Something was different this Advent and Christmas for me. I am not sure if it is because I have been working with people who are grieving or because God just peeled back another layer of my own life. Whatever the case may be, Advent 2017 has been all about God’s Word being revealed through the eyes of a griever. I’ll save this for another post, but I think Our Father is a griever, not in a human way, but in a divine way. He grieves that His beloved sons and daughters do not yet know Him and trust Him completely, and yet, He still loves us unconditionally and waits for us. I am a griever in a very human way. I will be one for the rest of my life here on earth. I am a griever not only because I lost my husband two and a half years ago, but because I am experiencing earthly life as an imperfect person who still questions God’s plan even in the light of my faith. In fact, we are all grievers. We are all grieving something. It may not be death, but it could be divorce, marital discord, rebellious teenagers, aging parents, financial insecurity, and the list goes on. You don’t have to look very hard to see that you are probably grieving something. Before we all fall into despair over the realization that we are all grieving something in this life, there is hope! In fact, I would say there can actually be joy, even in the midst of grief. Please don’t think that I am downplaying the intense pain of any kind of loss. I know first hand the feeling of despair, discouragement, disappointment and excruciating pain from loss. Finding joy can just seem laughable as a griever.
And, Joy, by definition is “great happiness or intense pleasure.” How in the world do we find THAT as a griever?

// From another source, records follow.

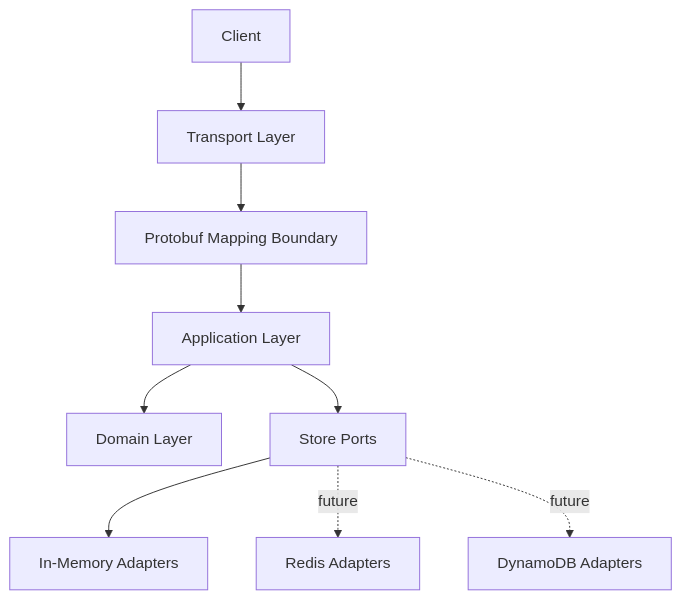
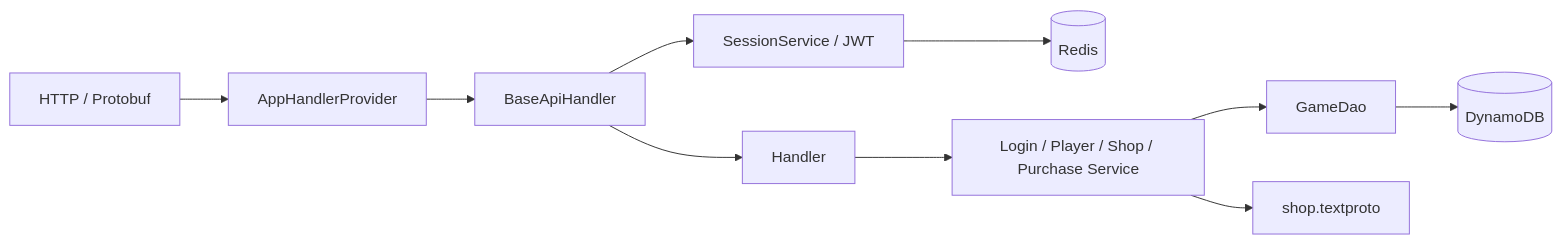
Before and after one commit to mudotet/mini-intern-server-project: the diagram in docs/ARCHITECTURE.md, drawn with Mermaid. The commit also changed other lines of this file and 103 other files, not shown here.

````diff
--- a/docs/ARCHITECTURE.md
+++ b/docs/ARCHITECTURE.md
@@ -7,11 +3,12 @@
 ```mermaid
-flowchart TD
-    Client --> Transport[Transport Layer]
-    Transport --> Mapper[Protobuf Mapping Boundary]
-    Mapper --> Application[Application Layer]
-    Application --> Domain[Domain Layer]
-    Application --> StorePorts[Store Ports]
-    StorePorts --> InMemory[In-Memory Adapters]
-    StorePorts -. future .-> Redis[Redis Adapters]
-    StorePorts -. future .-> DynamoDB[DynamoDB Adapters]
+flowchart LR
+    Client[HTTP / Protobuf] --> Provider[AppHandlerProvider]
+    Provider --> Base[BaseApiHandler]
+    Base --> Session[SessionService / JWT]
+    Session --> Redis[(Redis)]
+    Base --> Handler[Handler]
+    Handler --> Service[Login / Player / Shop / Purchase Service]
+    Service --> Dao[GameDao]
+    Dao --> Dynamo[(DynamoDB)]
+    Service --> Config[shop.textproto]
 ```
````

In today’s first reading, St. John the Evangelist, reminds us what the Old Testament has already told us that from the beginning that we were created by a God who loves us not because we are good, but because He is good. God has revealed to us that His covenant is True, that His Spirit is working in us and that His Son came for our salvation. The disciples have experienced it, they have seen it,and they have watched God’s Word become visible in the flesh. St. John shares this Good News with us so that we, as the disciples of this day and age, can live in friendship with this same Triune God who loves us so “that our joy may also be complete.” The disciples are our witnesses to this amazing God who says to us if you would just “follow” me, I will bring you joy in this life and the next. They are witness to the joy that can come from following Jesus, even in the midst of trials. So, too, we must be witnesses to those we come in contact with everyday! How? We do it the way Jesus did it. Its seems so simple to say, yet, so challenging to do. We do it by putting our trust in a Father who has only our best interest at heart. We put our trust in a Father that loves us more than anyone will ever love us. He didn’t create us to torture us with sorrowful lives, but, He also never said His way would be easy. We have to know this about life. We also need the testimony of those who walked through trials with His Son for real.   And, we need to experience His unconditional love for ourselves. St. John is telling us that they have experienced it. They have experienced the mercy, the healing, the peace that comes from following Jesus. God created us out of love to live a life that follows a path to happiness, not the world’s path, but His path, even unto death. In Jesus’ case, this meant death on a cross.  Our grief, to be sure, is part of our cross.  For so many of us, we have tried it the world’s way to avoid grief and suffering and have been disappointed. Do we have anything to lose to try to walk with our Creator through our grief?

The Gospel today (John 20:1a and 2-8) is usually one that we hear around Easter, but, today we only get the first part of the story–the empty tomb. Today the Gospel ends at the tomb where “the other disciple who Jesus loved…saw and believed.” I can’t help but think that today God is trying to make a point to all of us whom He loves. How often do we run to the tombs in our life? How often do we see the garments of Jesus at our feet in the midst of our trials and grief, yet, we still don’t believe that He is really with us? I know I do. How often in our grief do we think that Jesus has just been taken from our sight to be found no more? This is a lie. Our great joy comes from knowing that whatever we are walking through, He walks with us, He weeps with us, and we are never alone.

Today God has spoken to us through St. John to tell us that He is with us in the trials and grief. He wants us to get to know Him like a trusted friend, like a trusted lover. He, alone, will bring us to a place of eternal joy. He will see us through all of our trials. And, when He does, let us tell everyone we meet of the wondrous work He has done in our lives!

During this Octave of Christmas, let us share, with joy, our faith in a Father who love us beyond measure that He brought us a baby in swaddling clothes to be our Savior! And, I would say, there is no grief in that.